This month I would like to pay tribute to the more than 200 men and women who were sufficiently concerned about the worrying state of manufacturing – and, within it, the state of the metals and engineering sector – in South African and the SADC region that they registered as paying delegates to attend the Southern Metals and Engineering Indaba. By heeding the call to attend the conference, these men and women showed that they know and accept that they have a responsibility to make themselves heard and that they cannot stand by and watch as our sector continues to decline.

It is no secret at all that the South African economy is in serious trouble. In recent years we have witnessed lack-lustre growth and, at the time of writing, our sovereign credit rating is just a notch above junk status. Instead of creating jobs, our economy has been bleeding jobs.

The 5,6% growth attained in 2007 was the highest achieved in South Africa since 1990, and the 3,4% growth registered in 2011 was the highest attained under the Zuma presidency. Since then, the country has struggled to record a growth rate higher than 2%, at a time when South Africa desperately needed more jobs to be created and when the current Government itself had promised a million jobs in its first term.

Contrary to some of the promises made by the ANC in its election manifesto in 2009, more people are unemployment now in the manufacturing sector than was the case then. In 2009, 1 782 163 people were employed in manufacturing, and that number stood at 1 349 262 in 2014. In the metals and engineering sector, 402 625 people were employed in 2009, and that number stood at 394 647 at the end of last year. That means that a massive 432 901 jobs in the manufacturing sector and 7 978 jobs in the metals and engineering sector were lost in President Zuma’s first term in office. Regrettably, the bleeding continues as more companies downsize this year or face the prospects of going out of business altogether.
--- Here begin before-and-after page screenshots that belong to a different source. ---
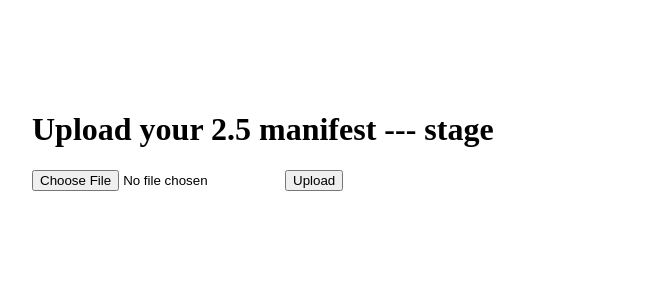
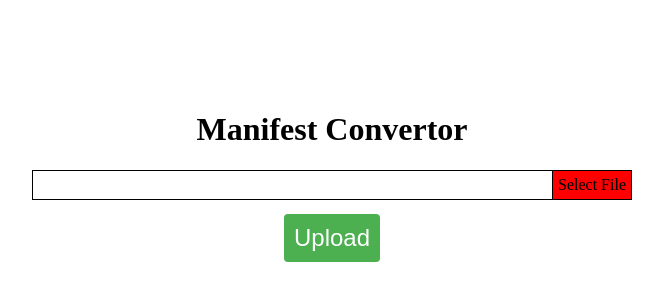
Before and after one commit to firegnu/next-manifest-convert, a Next.js app: page / in a window 1280 px wide. Shown: the part 110-410 px from the top of the page, without its empty margins (308-971 px from the left). Built offline with nearby package versions, Linux system fonts and the light colour scheme.

Commit message:
Modify some styles.

```diff
--- a/pages/index.js
+++ b/pages/index.js
@@ -29,7 +29,6 @@ class SimpleReactFileUpload extends React.Component {
         const a = document.createElement('a');
         a.setAttribute('id', 'manifest-download');
         a.setAttribute('href', `/api/download?uuid=${response.data.uuid}`);
-        a.setAttribute('')
         a.innerHTML = 'Download converted manifest';
         root.appendChild(a);
       })
@@ -37,6 +36,7 @@ class SimpleReactFileUpload extends React.Component {
   }
   onChange(e) {
     this.setState({file:e.target.files[0]});
+    document.getElementById("file-name").innerHTML = e.target.files[0].name;
   }
   fileUpload(file){
     const url = '/api/convert';
@@ -53,10 +53,18 @@ class SimpleReactFileUpload extends React.Component {
   render() {
     return (
       <div id="root" className={utilStyles.root}>
-        <form onSubmit={this.onFormSubmit}>
-          <h1>Upload your 2.5 manifest  --- stage</h1>
-          <input type="file" onChange={this.onChange} />
-          <button type="submit">Upload</button>
+        <form className={utilStyles.form} onSubmit={this.onFormSubmit}>
+          <h1 className={utilStyles.title}>Manifest Convertor</h1>
+          <div className={utilStyles.inputfileBox}>
+            <input type="file" id="file" className={utilStyles.inputfile} onChange={this.onChange} />
+              <label htmlFor="file">
+                <span id="file-name" className={utilStyles.fileBox}/>
+                <span className={utilStyles.fileButton}>
+                 Select File
+               </span>
+              </label>
+          </div>
+          <button className={utilStyles.buttonConvert} type="submit">Upload</button>
         </form>
       </div>
     )
--- a/styles/utils.module.css
+++ b/styles/utils.module.css
@@ -22,7 +22,7 @@
     background-color: #4CAF50; /* Green */
     border: none;
     color: white;
-    padding: 15px 32px;
+    padding: 10px 10px;
     text-align: center;
     text-decoration: none;
     display: inline-block;
@@ -80,3 +80,42 @@
     width: 600px;
     height: 400px;
 }
+
+.inputfileBox {
+    position: relative;
+}
+
+.inputfile {
+    display: none;
+}
+
+.container {
+    display: inline-block;
+    width: 100%;
+}
+
+.fileBox {
+    display: inline-block;
+    width: 100%;
+    border: 1px solid;
+    padding: 5px 0px 5px 5px;
+    box-sizing: border-box;
+    height: calc(2rem - 2px);
+}
+
+.fileButton {
+    background: red;
+    padding: 5px;
+    position: absolute;
+    border: 1px solid;
+    top: 0px;
+    right: 0px;
+}
+
+.title {
+    text-align: center;
+}
+
+.form {
+    text-align: center;
+}
```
Among the options available to us, disengaging is simply not one of them. However difficult and frustrating it may be at times to get the Government of the day to take the business community and its concerns seriously, we have no choice but to continue to reach out to it. As business leaders, we have to create opportunities and platforms for us to engage not only among ourselves, but, more importantly, also with the  Government and our labour partners. We need to continue to endeavour to ensure that, at the very least, the Government has a shared understanding of the challenges that face us, because it is only when that shared understanding exists that we would stand a chance of getting them to change course when it comes to some of their policies that are deleterious to the economy.

By all accounts, the inaugural Southern African Metals and Engineering Indaba was a great success and the quality of discussions was very high. Over the next few months we will work hard to ensure that delegates and government representatives from the Southern African Development Community also attend the Indaba next year and beyond. To this end, we would welcome the assistance of those among our readers who have business and government contacts in Southern Africa to encourage them to attend the conference next year. They will be able to access details on the MEIndaba 2016 on

Finally, I would like to congratulate all the companies that won in the respective categories of the inaugural SEIFSA Awards for Excellence on 28 May. In particular, my congratulations go to Hazleton Pump International for winning the Most Innovative Company and the Customer Service of the Year Awards, and to Scaw Metals Group for winning the Health and Safety Award and the Artisan of the Year Award respectively. Power transmission specialist Voith Turbo won the Best Corporate Social Responsibility Award of the Year, while Africa Steel Holdings and ABB won the Most Transformed Company of the Year Awards for companies employing fewer than 100 employees and those employing more than 100 employees respectively.

Both the Southern African Metals and Engineering Indaba and the SEIFSA Awards for Excellence are industry initiatives open to all companies within the sector, and not only those that are members of Associations affiliated to SEIFSA.

My congratulations also go to the following winners of the SEIFSA CEO’s Awards:

  • Arthur Stuart (Tubby) Boynton-Lee for Lifetime Leadership in the Metals and Engineering Sector;
  • Melco Conveyor Equipment for being the company that made the most extensive use of SEIFSA’s products and services in 2014;
  • The Constructional Engineering Association of South Africa for being the most active Association in various SEIFSA-organised activities;
  • And Kgaogelo James Sello for being the Top Artisan Student for 2014.

Unfortunately, there were no entrants for the Environmental Stewardship Award. We look forward to receiving entries in this category of the SEIFSA Awards for Excellence, too, next year.

Do you believe that your company embraces excellence and has areas in which it stands head and shoulders above its peers? If so, please enter the SEIFSA Awards for Excellence for 2016. Entry forms can be accessed on The awards are chaired and adjudicated by an independent panel of experts, with the relevant SEIFSA subject-matter expert being merely a member of a panel. They are, therefore, a powerful endorsement by your business peers and competitors.